• **WHAT YOU HAVE TO DO**: Every entry should be returned unchanged, with the pictures omitted.

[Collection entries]
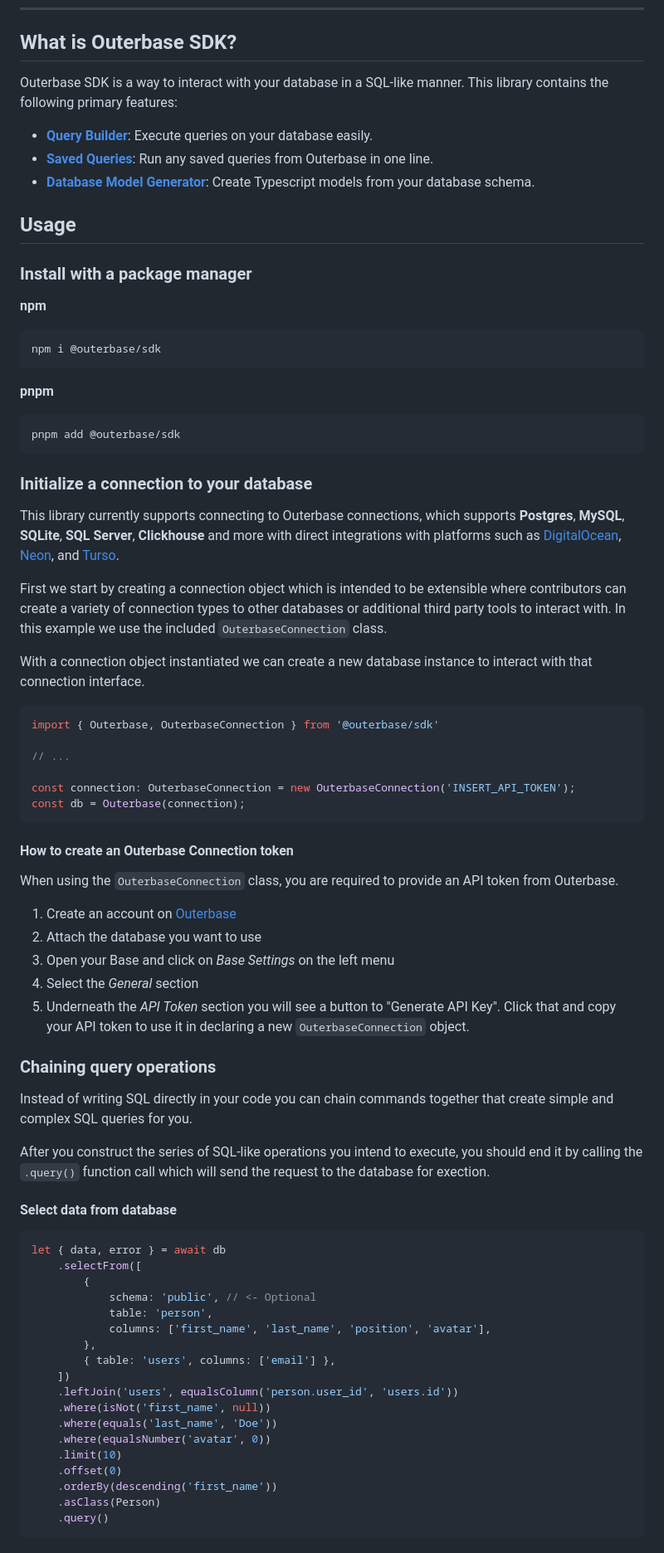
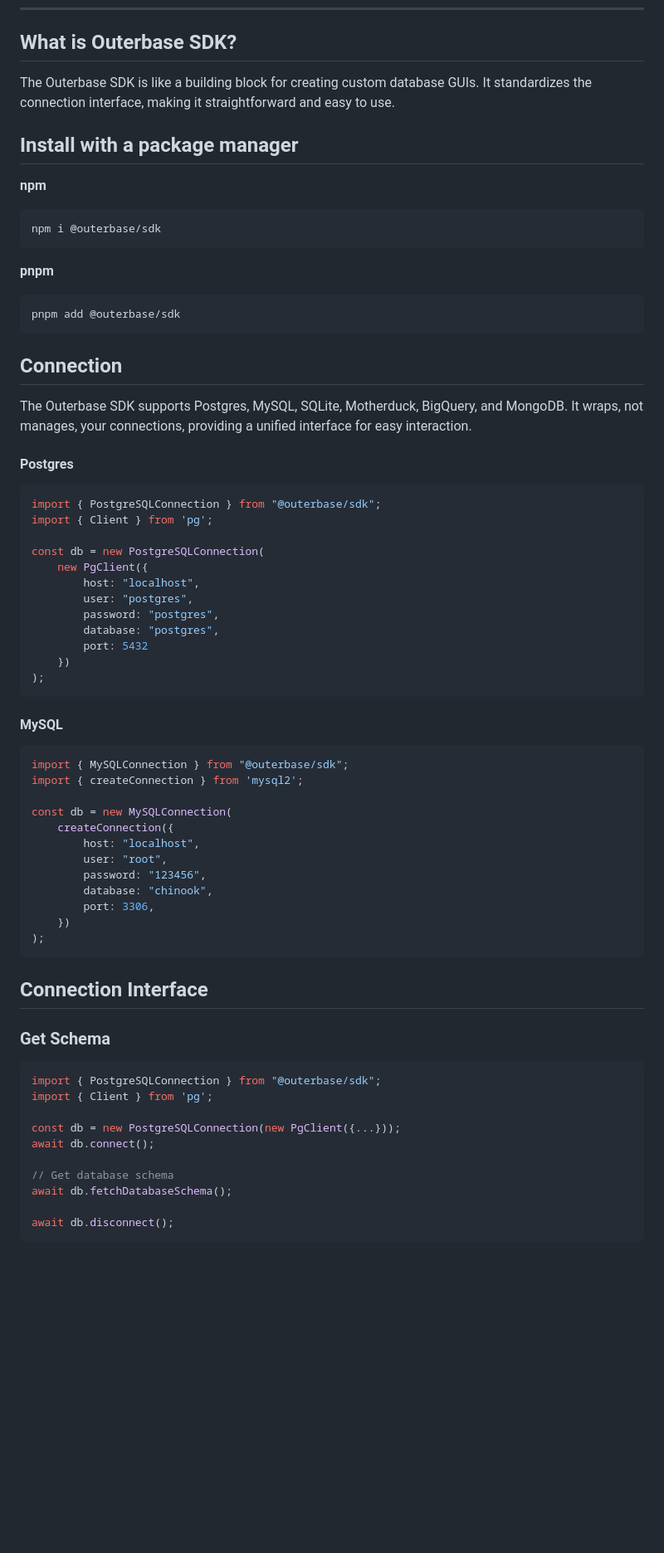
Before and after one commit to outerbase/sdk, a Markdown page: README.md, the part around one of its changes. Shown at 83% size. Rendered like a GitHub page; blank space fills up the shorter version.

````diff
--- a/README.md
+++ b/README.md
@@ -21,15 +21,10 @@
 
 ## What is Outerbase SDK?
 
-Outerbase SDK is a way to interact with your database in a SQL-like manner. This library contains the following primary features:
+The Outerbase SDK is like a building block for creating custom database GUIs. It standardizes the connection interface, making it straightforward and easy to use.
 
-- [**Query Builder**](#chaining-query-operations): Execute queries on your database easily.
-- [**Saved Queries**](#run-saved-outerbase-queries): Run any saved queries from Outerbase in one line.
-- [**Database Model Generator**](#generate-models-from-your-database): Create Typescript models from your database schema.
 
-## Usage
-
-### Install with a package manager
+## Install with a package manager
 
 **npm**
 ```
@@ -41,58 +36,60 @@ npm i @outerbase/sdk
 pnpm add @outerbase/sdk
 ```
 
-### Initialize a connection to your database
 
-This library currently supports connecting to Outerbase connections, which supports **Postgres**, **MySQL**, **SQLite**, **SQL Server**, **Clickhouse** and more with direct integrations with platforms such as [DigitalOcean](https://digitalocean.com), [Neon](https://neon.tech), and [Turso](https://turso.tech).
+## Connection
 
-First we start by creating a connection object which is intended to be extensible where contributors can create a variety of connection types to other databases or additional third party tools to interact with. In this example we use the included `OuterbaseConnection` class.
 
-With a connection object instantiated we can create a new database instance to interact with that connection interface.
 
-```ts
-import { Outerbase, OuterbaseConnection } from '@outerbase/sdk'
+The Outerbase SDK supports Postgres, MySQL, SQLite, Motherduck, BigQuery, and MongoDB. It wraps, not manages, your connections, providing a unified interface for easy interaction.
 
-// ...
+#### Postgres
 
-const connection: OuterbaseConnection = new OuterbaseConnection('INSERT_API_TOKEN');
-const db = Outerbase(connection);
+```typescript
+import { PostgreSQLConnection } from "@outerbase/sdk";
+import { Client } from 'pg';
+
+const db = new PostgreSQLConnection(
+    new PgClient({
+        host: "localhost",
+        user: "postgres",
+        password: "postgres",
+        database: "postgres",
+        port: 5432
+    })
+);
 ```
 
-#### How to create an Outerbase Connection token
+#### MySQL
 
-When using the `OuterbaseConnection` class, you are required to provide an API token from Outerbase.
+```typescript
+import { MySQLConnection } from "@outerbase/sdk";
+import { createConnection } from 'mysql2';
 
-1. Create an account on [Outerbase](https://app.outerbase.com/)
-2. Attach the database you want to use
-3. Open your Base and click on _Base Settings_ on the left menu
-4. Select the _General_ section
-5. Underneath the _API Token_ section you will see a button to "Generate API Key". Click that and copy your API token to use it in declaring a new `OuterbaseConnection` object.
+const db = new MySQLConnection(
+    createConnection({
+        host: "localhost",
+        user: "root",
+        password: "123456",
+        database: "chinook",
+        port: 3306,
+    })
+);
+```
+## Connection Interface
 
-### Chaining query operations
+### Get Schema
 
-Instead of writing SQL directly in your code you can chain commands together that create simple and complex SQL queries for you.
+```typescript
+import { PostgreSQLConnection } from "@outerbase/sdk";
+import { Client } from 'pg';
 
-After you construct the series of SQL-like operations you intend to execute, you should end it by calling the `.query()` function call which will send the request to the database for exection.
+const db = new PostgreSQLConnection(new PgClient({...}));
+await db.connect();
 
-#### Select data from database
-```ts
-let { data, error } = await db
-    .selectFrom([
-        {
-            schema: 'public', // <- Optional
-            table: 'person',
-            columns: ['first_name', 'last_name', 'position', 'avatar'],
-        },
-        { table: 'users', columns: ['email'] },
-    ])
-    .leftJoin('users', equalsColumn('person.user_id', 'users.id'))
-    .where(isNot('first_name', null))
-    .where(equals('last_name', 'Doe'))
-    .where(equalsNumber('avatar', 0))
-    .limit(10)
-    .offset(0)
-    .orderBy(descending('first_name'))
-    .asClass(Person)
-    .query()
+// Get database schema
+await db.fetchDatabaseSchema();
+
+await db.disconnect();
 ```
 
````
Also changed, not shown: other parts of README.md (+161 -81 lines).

• **EXERCISE ANSWER**:
Before and after one commit to outerbase/sdk, a Markdown page: README.md, the part around one of its changes. Shown at 83% size. Rendered like a GitHub page; blank space fills up the shorter version.

````diff
--- a/README.md
+++ b/README.md
@@ -21,15 +21,10 @@
 
 ## What is Outerbase SDK?
 
-Outerbase SDK is a way to interact with your database in a SQL-like manner. This library contains the following primary features:
+The Outerbase SDK is like a building block for creating custom database GUIs. It standardizes the connection interface, making it straightforward and easy to use.
 
-- [**Query Builder**](#chaining-query-operations): Execute queries on your database easily.
-- [**Saved Queries**](#run-saved-outerbase-queries): Run any saved queries from Outerbase in one line.
-- [**Database Model Generator**](#generate-models-from-your-database): Create Typescript models from your database schema.
 
-## Usage
-
-### Install with a package manager
+## Install with a package manager
 
 **npm**
 ```
@@ -41,58 +36,60 @@ npm i @outerbase/sdk
 pnpm add @outerbase/sdk
 ```
 
-### Initialize a connection to your database
 
-This library currently supports connecting to Outerbase connections, which supports **Postgres**, **MySQL**, **SQLite**, **SQL Server**, **Clickhouse** and more with direct integrations with platforms such as [DigitalOcean](https://digitalocean.com), [Neon](https://neon.tech), and [Turso](https://turso.tech).
+## Connection
 
-First we start by creating a connection object which is intended to be extensible where contributors can create a variety of connection types to other databases or additional third party tools to interact with. In this example we use the included `OuterbaseConnection` class.
 
-With a connection object instantiated we can create a new database instance to interact with that connection interface.
 
-```ts
-import { Outerbase, OuterbaseConnection } from '@outerbase/sdk'
+The Outerbase SDK supports Postgres, MySQL, SQLite, Motherduck, BigQuery, and MongoDB. It wraps, not manages, your connections, providing a unified interface for easy interaction.
 
-// ...
+#### Postgres
 
-const connection: OuterbaseConnection = new OuterbaseConnection('INSERT_API_TOKEN');
-const db = Outerbase(connection);
+```typescript
+import { PostgreSQLConnection } from "@outerbase/sdk";
+import { Client } from 'pg';
+
+const db = new PostgreSQLConnection(
+    new PgClient({
+        host: "localhost",
+        user: "postgres",
+        password: "postgres",
+        database: "postgres",
+        port: 5432
+    })
+);
 ```
 
-#### How to create an Outerbase Connection token
+#### MySQL
 
-When using the `OuterbaseConnection` class, you are required to provide an API token from Outerbase.
+```typescript
+import { MySQLConnection } from "@outerbase/sdk";
+import { createConnection } from 'mysql2';
 
-1. Create an account on [Outerbase](https://app.outerbase.com/)
-2. Attach the database you want to use
-3. Open your Base and click on _Base Settings_ on the left menu
-4. Select the _General_ section
-5. Underneath the _API Token_ section you will see a button to "Generate API Key". Click that and copy your API token to use it in declaring a new `OuterbaseConnection` object.
+const db = new MySQLConnection(
+    createConnection({
+        host: "localhost",
+        user: "root",
+        password: "123456",
+        database: "chinook",
+        port: 3306,
+    })
+);
+```
+## Connection Interface
 
-### Chaining query operations
+### Get Schema
 
-Instead of writing SQL directly in your code you can chain commands together that create simple and complex SQL queries for you.
+```typescript
+import { PostgreSQLConnection } from "@outerbase/sdk";
+import { Client } from 'pg';
 
-After you construct the series of SQL-like operations you intend to execute, you should end it by calling the `.query()` function call which will send the request to the database for exection.
+const db = new PostgreSQLConnection(new PgClient({...}));
+await db.connect();
 
-#### Select data from database
-```ts
-let { data, error } = await db
-    .selectFrom([
-        {
-            schema: 'public', // <- Optional
-            table: 'person',
-            columns: ['first_name', 'last_name', 'position', 'avatar'],
-        },
-        { table: 'users', columns: ['email'] },
-    ])
-    .leftJoin('users', equalsColumn('person.user_id', 'users.id'))
-    .where(isNot('first_name', null))
-    .where(equals('last_name', 'Doe'))
-    .where(equalsNumber('avatar', 0))
-    .limit(10)
-    .offset(0)
-    .orderBy(descending('first_name'))
-    .asClass(Person)
-    .query()
+// Get database schema
+await db.fetchDatabaseSchema();
+
+await db.disconnect();
 ```
 
````
Also changed, not shown: other parts of README.md (+161 -81 lines).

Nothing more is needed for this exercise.